*What you have to do*
Scan the lines below for the string "replacement" and copy every one that has it.

───── Given records

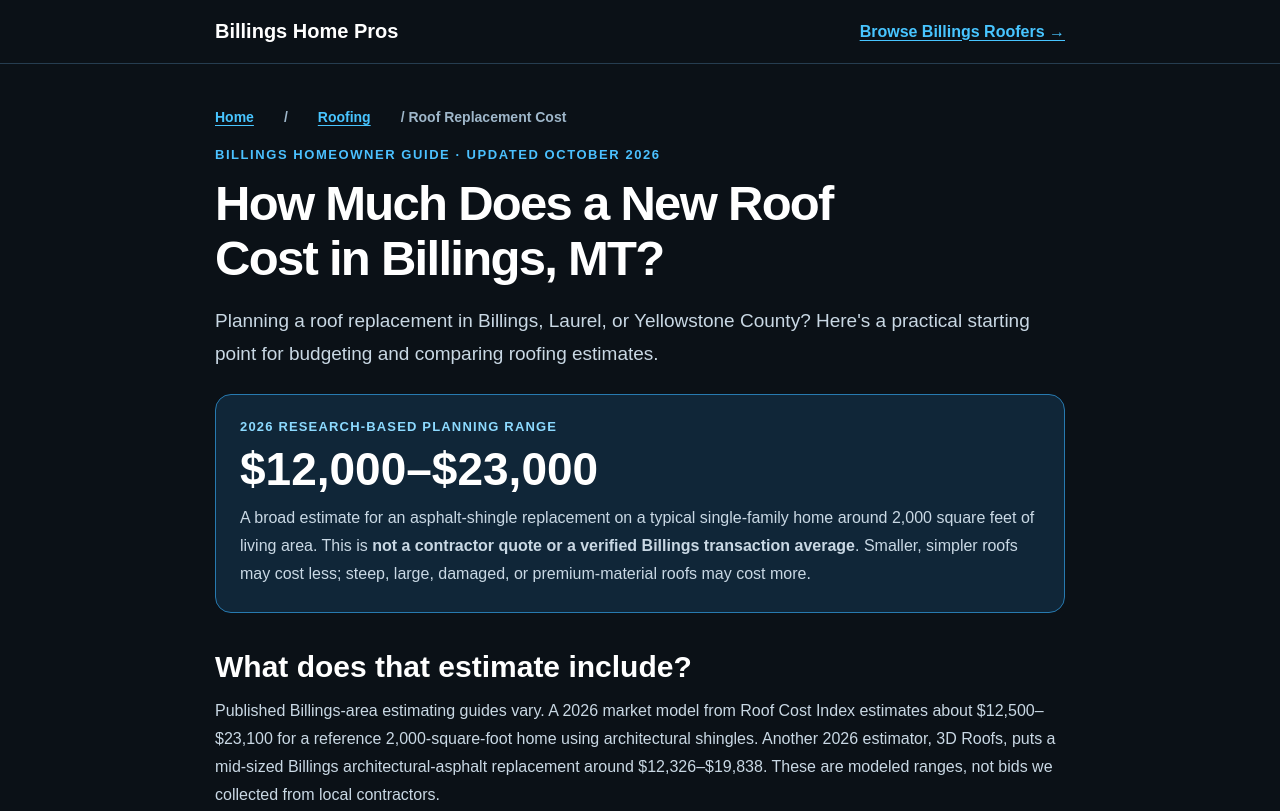
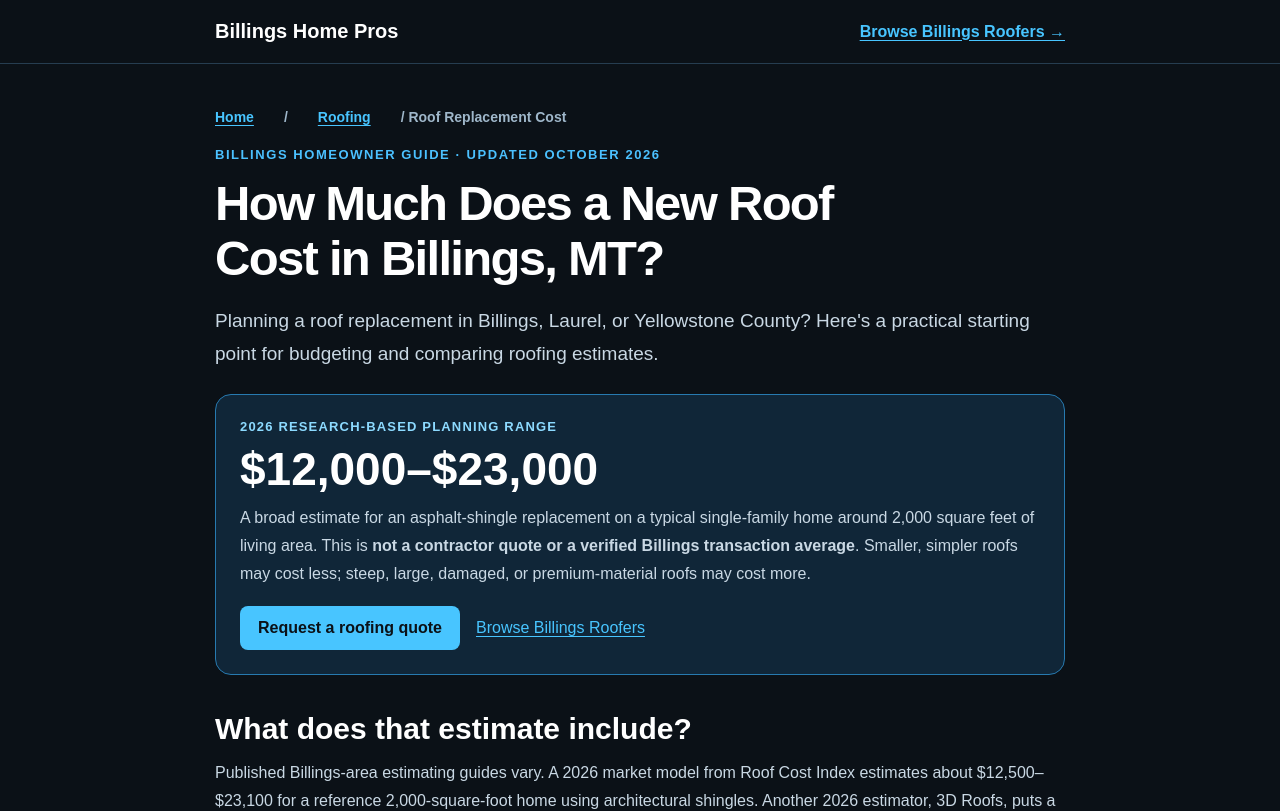
Before and after one commit to Cheddaronbass/billingshomepros, a Next.js app: page /guides/roof-replacement-cost-billings-mt in a window 1280 px wide. Shown: the top 811 px of the page. Built offline with nearby package versions, Linux system fonts and the light colour scheme.

Commit message:
Add roofing quote action below the guide planning range

```diff
--- a/app/guides/roof-replacement-cost-billings-mt/page.js
+++ b/app/guides/roof-replacement-cost-billings-mt/page.js
@@ -1,4 +1,5 @@
 import { withPageSocial } from "../../lib/seoMetadata";
+import RoofQuoteLink from "./RoofQuoteLink";
 import Link from "next/link";
 
 export const metadata = withPageSocial( {
@@ -35,6 +36,10 @@ export default function BillingsRoofCostGuide() {
           <div style={{ fontSize: 13, fontWeight: 800, color: "#8cdaff", letterSpacing: ".09em" }}>2026 RESEARCH-BASED PLANNING RANGE</div>
           <div style={{ color: "white", fontSize: "clamp(30px, 6vw, 46px)", fontWeight: 800, margin: "8px 0" }}>$12,000–$23,000</div>
           <p style={{ ...p, margin: 0 }}>A broad estimate for an asphalt-shingle replacement on a typical single-family home around 2,000 square feet of living area. This is <strong>not a contractor quote or a verified Billings transaction average</strong>. Smaller, simpler roofs may cost less; steep, large, damaged, or premium-material roofs may cost more.</p>
+          <div style={{ display: "flex", flexWrap: "wrap", alignItems: "center", gap: 16, marginTop: 18 }}>
+            <RoofQuoteLink />
+            <Link href="/roofing" style={link}>Browse Billings Roofers</Link>
+          </div>
         </div>
 
         <h2 style={heading}>What does that estimate include?</h2>
```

──────────

*Response box*
Before and after one commit to Cheddaronbass/billingshomepros, a Next.js app: page /guides/roof-replacement-cost-billings-mt in a window 1280 px wide. Shown: the top 811 px of the page. Built offline with nearby package versions, Linux system fonts and the light colour scheme.
--- a/app/guides/roof-replacement-cost-billings-mt/page.js
+++ b/app/guides/roof-replacement-cost-billings-mt/page.js
           <p style={{ ...p, margin: 0 }}>A broad estimate for an asphalt-shingle replacement on a typical single-family home around 2,000 square feet of living area. This is <strong>not a contractor quote or a verified Billings transaction average</strong>. Smaller, simpler roofs may cost less; steep, large, damaged, or premium-material roofs may cost more.</p>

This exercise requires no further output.